Be our guest! Be our guest!
Put our service to the test
Tie your napkin ’round your neck, cherie
And we’ll provide the rest…
When thinking about the last two weeks as a guest in two very welcoming and yet very different homes, I can’t help but think about Belle’s situation in Beauty and the Beast. While in the castle, Belle is treated with every courtesy by the kitchenware and household objects, not at first by her “host”. She is provided with lavish meals, given a luxurious bed, entertained either by snowball fights or singing dishes, and has access to a vast library with all sorts of nooks and crannies to curl up in. What more could she want? Freedom. The ability to do and be where she wants. To not have to think about if it’s proper to raid the kitchen at night or not. That is what all house guests eventually want. To do whatever, whenever… Ok, so in her case, she is a captive and isn’t allowed to leave and maybe an analogy with Belle wasn’t the best of ideas, but don’t give up on this post yet.

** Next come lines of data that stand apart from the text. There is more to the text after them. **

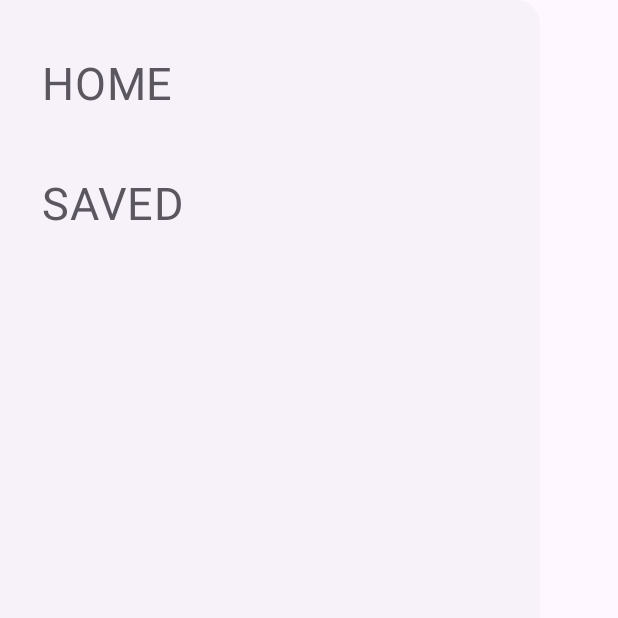
After one commit to Skerath/2324-MobileAppDevAndroid-MauriceCantaert, an Android app built with Jetpack Compose: the composable NavigationDrawer shown on its own in the app's theme, on a phone screen of 412 x 824 dp, the top half of it. The commit adds this screen. Run offline under Robolectric (Android 15) with nearby library versions, the phone set to English and light mode, and no system bars.

Commit message:
add navigation & fix dependencies

```diff
--- a/app/build.gradle.kts
+++ b/app/build.gradle.kts
@@ -2,7 +2,7 @@ plugins {
     id("com.android.application")
     id("org.jetbrains.kotlin.android")
     id("org.jetbrains.kotlin.plugin.serialization") version "1.8.10"
-    id("com.google.devtools.ksp")
+    id("com.google.devtools.ksp") version "1.9.10-1.0.13"
     id("org.jetbrains.dokka") version "1.9.10"
 }
 
@@ -37,13 +37,13 @@ android {
         targetCompatibility = JavaVersion.VERSION_17
     }
     kotlinOptions {
-        jvmTarget = "1.8"
+        jvmTarget = "17"
     }
     buildFeatures {
         compose = true
     }
     composeOptions {
-        kotlinCompilerExtensionVersion = "1.4.3"
+        kotlinCompilerExtensionVersion = "1.5.3"
     }
     packaging {
         resources {
--- /dev/null
+++ b/app/src/main/java/be/mauricecantaert/mobileappdevandroid/ui/navigation/NavigationRoutes.kt
@@ -0,0 +1,15 @@
+package be.mauricecantaert.mobileappdevandroid.ui.navigation
+
+import android.content.Context
+import androidx.annotation.StringRes
+import be.mauricecantaert.mobileappdevandroid.R
+
+enum class NavigationRoutes(@StringRes val title: Int) {
+    Home(title = R.string.home_title),
+    Saved(title = R.string.saved_title),
+    ;
+
+    fun getString(context: Context): String {
+        return context.getString(title)
+    }
+}
--- /dev/null
+++ b/app/src/main/java/be/mauricecantaert/mobileappdevandroid/ui/navigation/drawer/NavigationDrawer.kt
@@ -0,0 +1,33 @@
+package be.mauricecantaert.mobileappdevandroid.ui.navigation.drawer
+
+import android.content.Context
+import androidx.compose.foundation.layout.Spacer
+import androidx.compose.foundation.layout.height
+import androidx.compose.material3.ModalDrawerSheet
+import androidx.compose.runtime.Composable
+import androidx.compose.ui.Modifier
+import androidx.compose.ui.draw.alpha
+import androidx.compose.ui.unit.dp
+import be.mauricecantaert.mobileappdevandroid.ui.navigation.NavigationRoutes
+
+@Composable
+fun NavigationDrawer(
+    context: Context,
+    onClick: (String) -> Unit,
+) {
+    ModalDrawerSheet(
+//        drawerContentColor = Color.White,
+        modifier = Modifier
+            .alpha(0.9f),
+    ) {
+        Spacer(
+            modifier = Modifier.height(16.dp),
+        )
+        NavigationRoutes.entries.forEach { item ->
+            NavigationItemComposable(
+                title = item.getString(context),
+                onClick = { onClick(item.name) },
+            )
+        }
+    }
+}
--- /dev/null
+++ b/app/src/main/java/be/mauricecantaert/mobileappdevandroid/ui/navigation/drawer/NavigationItemComposable.kt
@@ -0,0 +1,45 @@
+package be.mauricecantaert.mobileappdevandroid.ui.navigation.drawer
+
+import androidx.compose.foundation.layout.Box
+import androidx.compose.foundation.layout.height
+import androidx.compose.foundation.layout.padding
+import androidx.compose.material3.NavigationDrawerItem
+import androidx.compose.material3.NavigationDrawerItemDefaults
+import androidx.compose.material3.Text
+import androidx.compose.runtime.Composable
+import androidx.compose.ui.Alignment
+import androidx.compose.ui.Modifier
+import androidx.compose.ui.graphics.Color
+import androidx.compose.ui.text.style.TextOverflow
+import androidx.compose.ui.unit.dp
+import androidx.compose.ui.unit.sp
+
+@Composable
+fun NavigationItemComposable(
+    title: String,
+    onClick: () -> Unit,
+) {
+    NavigationDrawerItem(
+        colors = NavigationDrawerItemDefaults.colors(
+            selectedContainerColor = Color.Transparent,
+        ),
+        label = {
+            Box(
+                contentAlignment = Alignment.CenterStart,
+            ) {
+                Text(
+                    text = title.uppercase(),
+                    maxLines = 2,
+                    fontSize = 30.sp,
+                    lineHeight = 35.sp,
+                    overflow = TextOverflow.Ellipsis,
+                )
+            }
+        },
+        selected = false,
+        onClick = { onClick() },
+        modifier = Modifier
+            .height(80.dp)
+            .padding(NavigationDrawerItemDefaults.ItemPadding),
+    )
+}
--- a/app/src/main/res/values/strings.xml
+++ b/app/src/main/res/values/strings.xml
@@ -1,3 +1,8 @@
 <resources>
     <string name="app_name">MobileAppDevAndroid</string>
+    <string name="home_title">Home</string>
+    <string name="saved_title">Saved</string>
+
+    <string name="navigate_back">Navigate back</string>
+    <string name="navigate_hamburger">Open navigation drawer</string>
 </resources>
```
Also changed, not shown: app/src/main/java/be/mauricecantaert/mobileappdevandroid/Application.kt (+66 -3 lines), app/src/main/java/be/mauricecantaert/mobileappdevandroid/ui/navigation/drawer/AppBar.kt (added, +59 -0 lines).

Being a guest is grand. You are staying for free in someones house, eating their food and being shown the sights. Sometimes you get to see events that only locals get to see. For example, a school fair or a town parade. For awhile this is fun, enjoyable and exciting. But eventually the “being a guest” gets tiresome (just like being a host can be exhausting).
As a guest, you need to be aware of the household routines you might be interrupting. You have to offer your help, but not try to impose yourself on their habits (the kids have their chores, so don’t empty the dishwasher kind of thing). You have to try to “make yourself at home”, while not offending your host by allowing one of your bizarre-yet-perfectly-normal-to-you habits be observed. No matter how messy their house is, you have to hide your mess so that you leave a good impression. You want to be interested and have good conversation, but you need to be careful what topic you bring up. All sorts of subtlety is involved.
Many of the nuances of being a guest are not difficult to figure out and adapt to, but after awhile can start to wear. I have absolutely enjoyed myself with these two Kiwi families, but I am ready for my own space. I am ready to drink milk out of the carton again (just a stereotypical bad habit, my mother would kill me if I ever did that). I have put myself in these guest situations and feel that I have been an admirable house-guest. But one of the most important parts of being that model house guest means knowing when to leave. For yourself, but more importantly well before the host wants to put their boot to your backside to help you out the door. I had a few constraints on my being able to stop being a guest for myself (I did manage to head out before being kicked out).
I would have loved to have found a car, job and place of our own within the first week of arriving, but the alas the stars were not aligned. Finding a car was my “first” necessary step. It was to be the mode of transportation throughout the journey. But buying a car without having a car to get you to the random locations to test drive a car, is rather difficult. My boyfriend and I, finally managed to buy Arlene. Our Mazda Familia who has a lot of “character” (not to mention a new horn that sounds like a swallowed wasp).
Once we bought Arlene, we headed out of Auckland central to our next “guest” situation. This second guest-stop, was to a) visit some of my boyfriend’s family friends and b) to kill time before an interview on the South Island. Here we did a bit more exploring, went on hikes, soaked in natural hot springs and found out that while New Zealand has wi-fi, you either have to pay for it or if it is free, it just plain doesn’t work.
After a bit of correspondence, our interview date was determined, we reserved a spot on the ferry from Wellington to Picton and we headed out on our own. Well, we stayed till our host son’s school event was over on that Saturday. The event was called Calf Club and since the school is in a farming community it has a livestock show. Early Saturday morning there were little boys and girls showing chickens they had raised and trained to do tricks as well as lambs, goats, and adorable calves being paraded and judged. If the student was unable to raise, feed, and train a live farm animal, they had to do a fashion show with “wearable art” made out of recycled or natural materials. Our hosts son decided to go as Marmite (the Kiwi Vegemite). It was hilarious and the costume was great. It was sad to say farewell to that smart, funny and very sociable 11-year old. But anyway, we needed to be on our way.
Now we are no longer guests. We don’t have to worry about interrupting routines or family plans, but we still don’t have a place “our own” and so the freedom to eat banana and peanut butter sandwiches at 3am is still not ours. Oh well, we will just have to see what happens!